Required action.
One number is the full answer: how many lines in the records contain the word "backend"?

━━━━

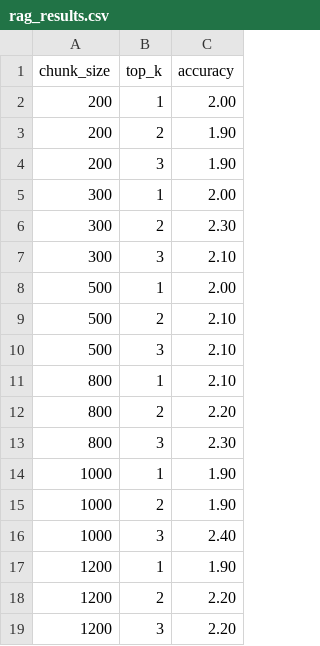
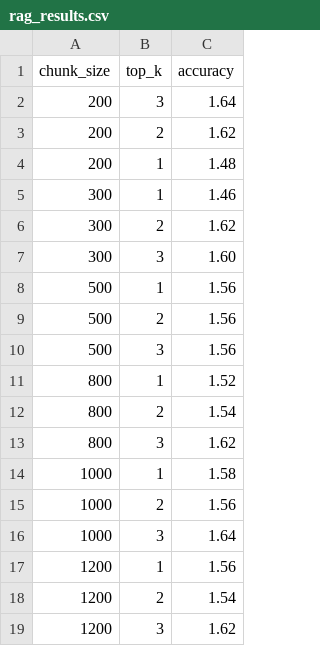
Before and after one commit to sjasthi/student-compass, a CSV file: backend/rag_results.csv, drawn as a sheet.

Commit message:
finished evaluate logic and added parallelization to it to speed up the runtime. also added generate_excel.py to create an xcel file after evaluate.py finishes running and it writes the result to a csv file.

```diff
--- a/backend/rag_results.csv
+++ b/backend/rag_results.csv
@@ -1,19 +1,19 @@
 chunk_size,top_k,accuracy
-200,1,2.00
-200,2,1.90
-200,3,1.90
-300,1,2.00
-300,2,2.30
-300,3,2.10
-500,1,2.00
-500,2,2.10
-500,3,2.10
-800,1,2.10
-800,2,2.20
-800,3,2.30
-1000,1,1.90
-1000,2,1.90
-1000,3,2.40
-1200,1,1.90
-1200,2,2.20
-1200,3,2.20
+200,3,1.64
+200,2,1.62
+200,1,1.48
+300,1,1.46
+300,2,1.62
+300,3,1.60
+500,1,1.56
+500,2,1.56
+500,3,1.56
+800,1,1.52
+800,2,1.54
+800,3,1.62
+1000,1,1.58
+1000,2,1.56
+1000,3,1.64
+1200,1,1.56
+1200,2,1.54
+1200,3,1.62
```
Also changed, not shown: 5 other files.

━━━━

Solution below.
3